Voice Dream Reader is currently on sale, reduced from £6.99 to £2.99 and in my opinion is the best text-to-speech app available. There’s also a lite version available for free.

Spotify Collections

About a week ago my wife noticed that the ‘Playlists’ section in her iOS app had been replaced with the new ‘Collection’ feature. Now - when viewing an album - you can ‘add to collection’ as well as ‘add to playlist’. This new feature makes it much easier to browse through your favourite albums in much the same way as you can with the Rdio app for iOS. Hopefully Spotify will roll this feature out for everyone soon.

iOS 7 Wishlist

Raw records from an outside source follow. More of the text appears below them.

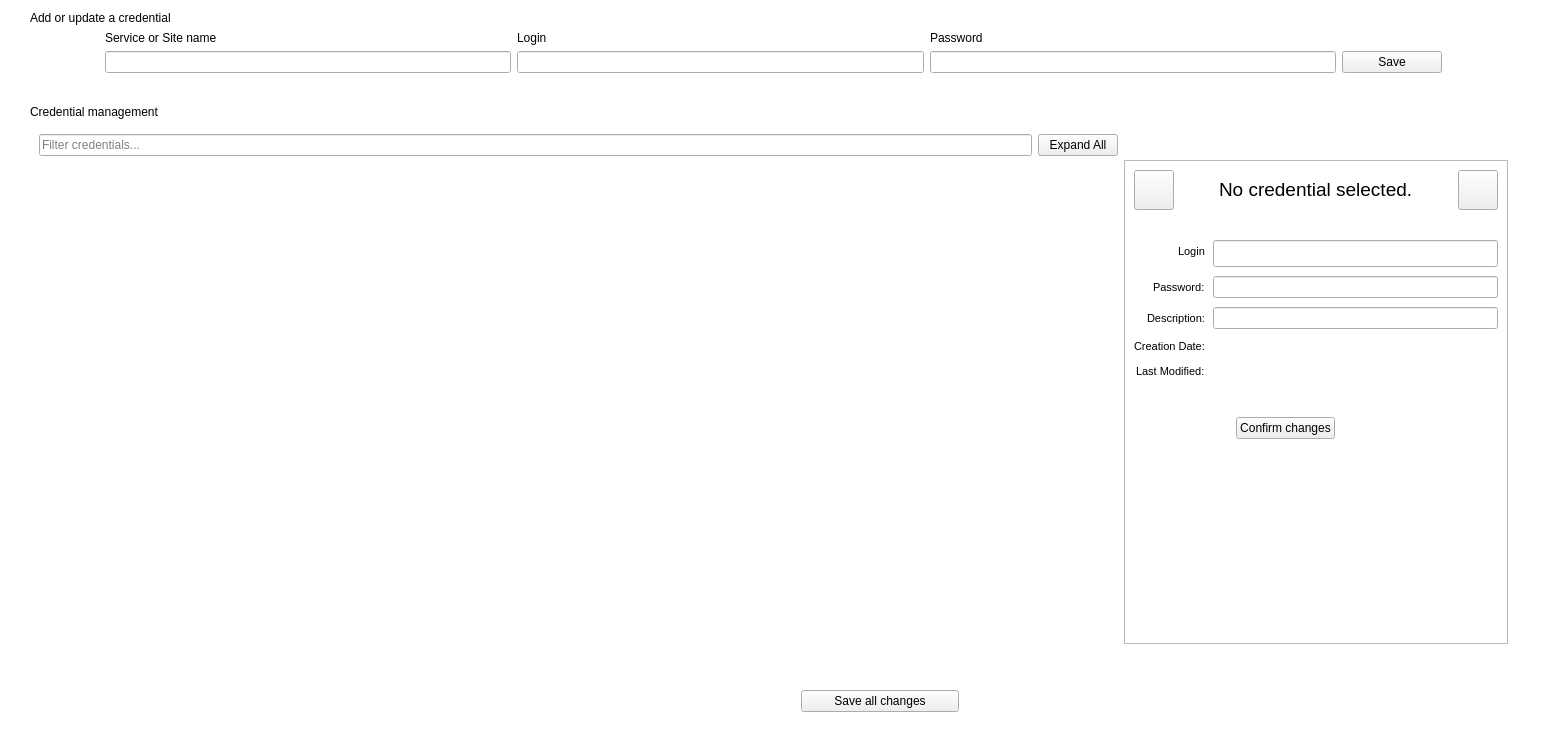
Qt form src/CredentialsManagement.ui (mooltipass/moolticute) before a commit.
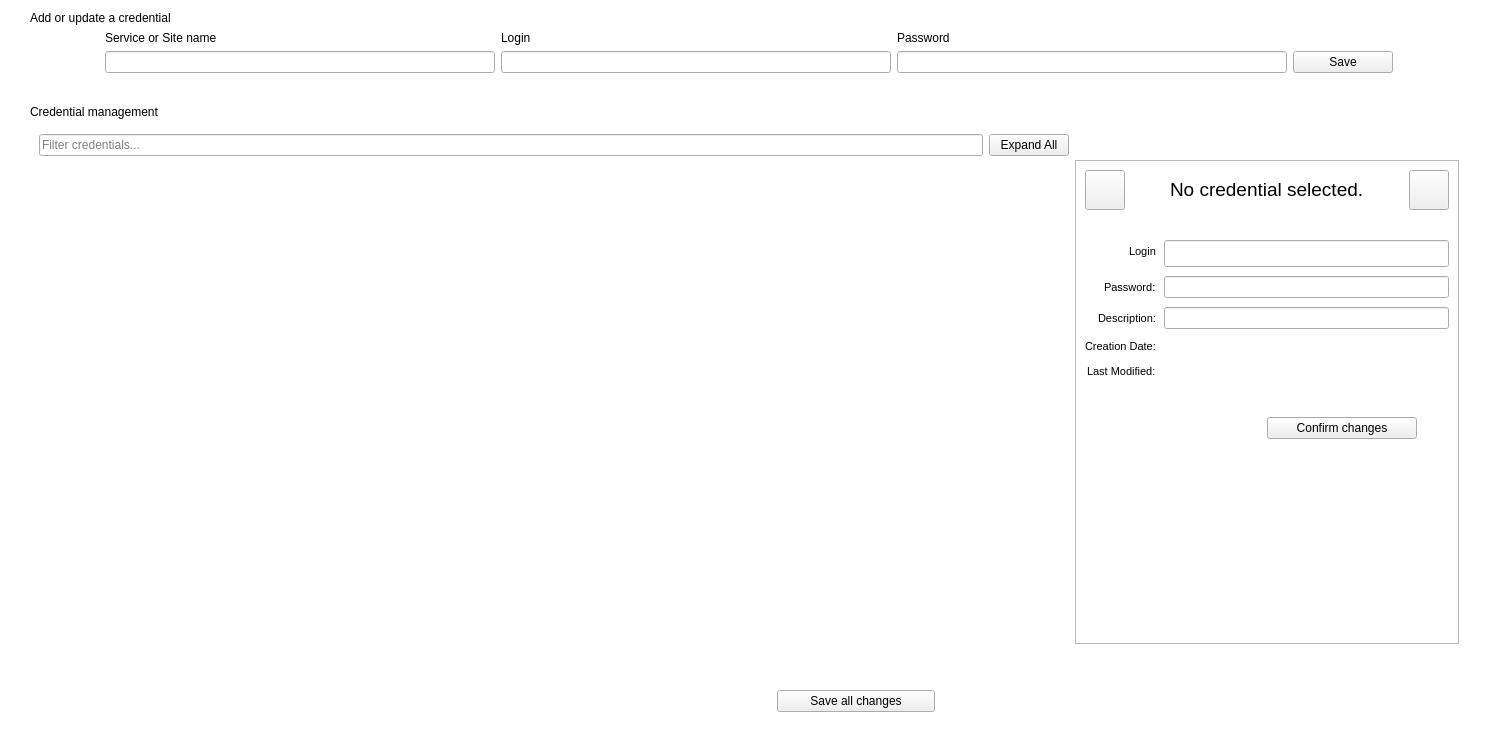
The same form after that commit. Icons and pictures are not drawn. Custom widgets are drawn as their Qt base class.

Patch:
```diff
--- a/src/CredentialsManagement.ui
+++ b/src/CredentialsManagement.ui
@@ -6,7 +6,7 @@
    <rect>
     <x>0</x>
     <y>0</y>
-    <width>1547</width>
+    <width>1498</width>
     <height>732</height>
    </rect>
   </property>
@@ -618,14 +618,27 @@
                   </property>
                   <property name="sizeHint" stdset="0">
                    <size>
-                    <width>80</width>
-                    <height>20</height>
+                    <width>10</width>
+                    <height>0</height>
                    </size>
                   </property>
                  </spacer>
                 </item>
                 <item>
-                 <widget class="AnimatedColorButton" name="pushButtonCancel" native="true"/>
+                 <widget class="AnimatedColorButton" name="pushButtonCancel" native="true">
+                  <property name="sizePolicy">
+                   <sizepolicy hsizetype="MinimumExpanding" vsizetype="Preferred">
+                    <horstretch>0</horstretch>
+                    <verstretch>0</verstretch>
+                   </sizepolicy>
+                  </property>
+                  <property name="minimumSize">
+                   <size>
+                    <width>150</width>
+                    <height>0</height>
+                   </size>
+                  </property>
+                 </widget>
                 </item>
                 <item>
                  <spacer name="horizontalSpacer_5">
@@ -645,6 +658,12 @@
                 </item>
                 <item>
                  <widget class="QPushButton" name="pushButtonConfirm">
+                  <property name="minimumSize">
+                   <size>
+                    <width>150</width>
+                    <height>0</height>
+                   </size>
+                  </property>
                   <property name="text">
                    <string>Confirm changes</string>
                   </property>
@@ -657,8 +676,8 @@
                   </property>
                   <property name="sizeHint" stdset="0">
                    <size>
-                    <width>40</width>
-                    <height>20</height>
+                    <width>0</width>
+                    <height>0</height>
                    </size>
                   </property>
                  </spacer>
@@ -737,14 +756,20 @@
            </property>
            <property name="sizeHint" stdset="0">
             <size>
-             <width>288</width>
-             <height>20</height>
+             <width>0</width>
+             <height>0</height>
             </size>
            </property>
           </spacer>
          </item>
          <item>
           <widget class="AnimatedColorButton" name="buttonDiscard" native="true">
+           <property name="sizePolicy">
+            <sizepolicy hsizetype="Minimum" vsizetype="Preferred">
+             <horstretch>0</horstretch>
+             <verstretch>0</verstretch>
+            </sizepolicy>
+           </property>
            <property name="minimumSize">
             <size>
              <width>158</width>
@@ -773,8 +798,8 @@
            </property>
            <property name="sizeHint" stdset="0">
             <size>
-             <width>288</width>
-             <height>20</height>
+             <width>0</width>
+             <height>0</height>
             </size>
            </property>
           </spacer>
```
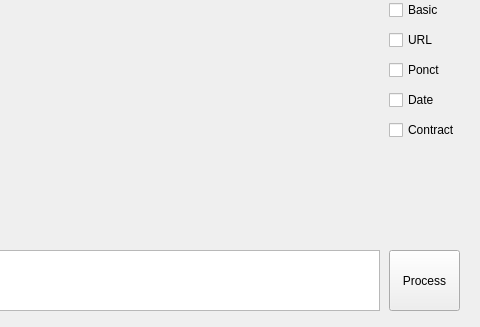
The window that src/gui/mainwindow.ui (TheGostsniperfr/NLP-Tool) describes before a commit, drawn with Qt 5; both pictures show x 211 to 691 and y 90 to 417 of the 691 by 417 pixel window.
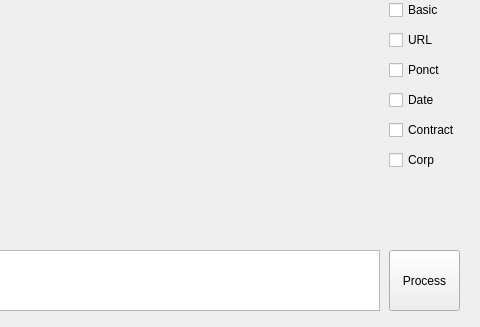
The same window after the commit. Custom widgets are drawn as their Qt base class.

Diff of the .ui file:
```diff
--- a/src/gui/mainwindow.ui
+++ b/src/gui/mainwindow.ui
@@ -160,6 +160,19 @@
      <string>Contract</string>
     </property>
    </widget>
+   <widget class="QCheckBox" name="corpModifierCheckbox">
+    <property name="geometry">
+     <rect>
+      <x>600</x>
+      <y>240</y>
+      <width>85</width>
+      <height>20</height>
+     </rect>
+    </property>
+    <property name="text">
+     <string>Corp</string>
+    </property>
+   </widget>
   </widget>
  </widget>
  <customwidgets>
```
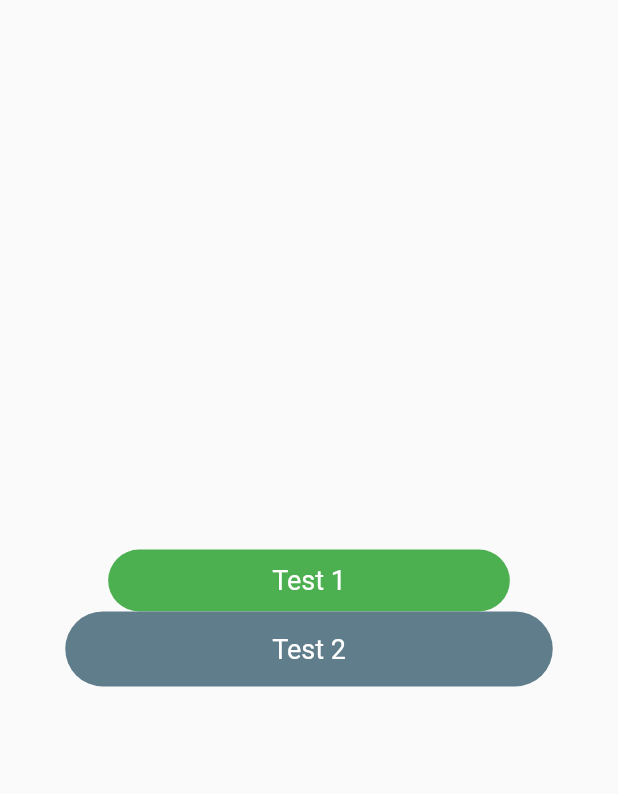
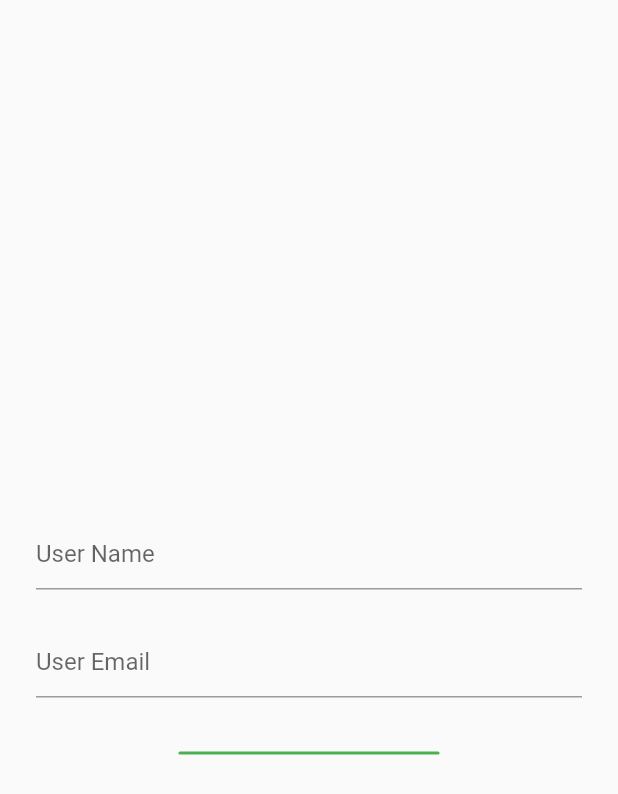
Before and after one commit to baalcoder/flutter_first_app_balcoder, a Flutter app: the screen it shows after launch, on a phone screen of 412 x 824 dp. Shown: the top 794 px of the screen. Run offline on Flutter 3.47's test engine with Material 2 defaults, Android fonts, the phone set to English and light mode, and no system bars.

Commit message:
Textformfield with controller

```diff
--- a/lib/ui/user/user_form_page.dart
+++ b/lib/ui/user/user_form_page.dart
@@ -9,6 +9,18 @@ class UserFormPage extends StatefulWidget {
 }
 
 class _UserFormPageState extends State<UserFormPage> {
+  late TextEditingController _controllerName;
+  late TextEditingController _controllerEmail;
+
+  @override
+  void initState() {
+    // TODO: implement initState
+    super.initState();
+
+    _controllerName = new TextEditingController(text: "");
+    _controllerEmail = new TextEditingController(text: "");
+  }
+
   @override
   Widget build(BuildContext context) {
     double _height = MediaQuery.of(context).size.height * 0.05;
@@ -20,17 +32,31 @@ class _UserFormPageState extends State<UserFormPage> {
             child: Column(
           children: [
             Spacer(),
-            CustomContainer(
-              titleText: "Test 1",
-              sizeHeight: _height,
-              sizeWidth: _width,
-              color: Colors.green,
+            Padding(
+              padding: const EdgeInsets.all(24.0),
+              child: TextFormField(
+                controller: _controllerName,
+                decoration: InputDecoration(hintText: "User Name"),
+              ),
             ),
-            CustomContainer(
-              titleText: "Test 2",
-              sizeHeight: 50,
-              sizeWidth: 325,
-              color: Colors.blueGrey,
+            Padding(
+              padding: const EdgeInsets.only(left: 24, right: 24, bottom: 36),
+              child: TextFormField(
+                controller: _controllerEmail,
+                decoration: InputDecoration(hintText: "User Email"),
+              ),
+            ),
+            GestureDetector(
+              onTap: () {
+                print("User Name: " + _controllerName.text);
+                print("User Email: " + _controllerEmail.text);
+              },
+              child: CustomContainer(
+                titleText: "Add User",
+                sizeHeight: _height * 0.05,
+                sizeWidth: _width * 0.65,
+                color: Colors.green,
+              ),
             ),
             Spacer(),
           ],
```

Safari extensions
Just like in OS X, I’d like to be able to install third-party extensions in Safari. I am mainly thinking 1Password here.

Third-party access to Siri and Spotlight
I’d love to be able to ask Siri, What time is my next train home? Siri could then launch the Train Times app and show this information. While I can appreciate building third-party access into Siri would be difficult, this functionality would be awesome. I would think building third-party access into Spotlight however would be fairly easy by comparison. Searching your Evernote or Vesper files using Spotlight would-be lightning fast.

Gmail push for Mail.app
As one of the most popular email services in the world, I am surprised that there is still no push email support in the stock iOS email client.

Images in notes
It’s time that the iOS version of Notes was updated to support images just like it’s OS X counterpart.

Trials in the App Store
See Amy Worrall’s post on how to implement trials in the App Store.

Swype style keyboard option
I’m not looking for third-party access to the keyboard. That’s not the Apple way. I’m thinking more of an option inside Settings to use a Swype style - system wide - keyboard instead of the stock one.

Increased access to background processes
I’d like to see developers gain increased access to background processes. Wouldn’t it be better to launch an RSS client, email or weather app and have the information waiting for you? Rather than launching the app, hitting refresh and waiting for the data to download.

Oggl vs Hipstamatic - Lenses and film

During the last few days using Oggl, I have noticed the lens / film combinations are not quite the same as they are in Hipstamatic.
Jane lens for example - my everyday lens - gives a nice even tone with very minimal filtering applied. The Jane lens in Oggl however has heavy vignetting and overexposes the centre of the image. The same is also true for the John S lens. The Oggl lenses seem to exaggerate and cheapen their Hipstamatic counterpart.
I decided to take a few test shots using both Oggl and Hipstamatic in the same situation. Here is what I found.

John S lens - Ina’s 69 film

John S lens - Ina’s 69 film

Jane lens - Ina’s 82 film

Jane lens - Ina’s 82 film

John S lens - BlacKeys B+W film

John S lens - BlacKeys B+W film

Dave Day - @daveday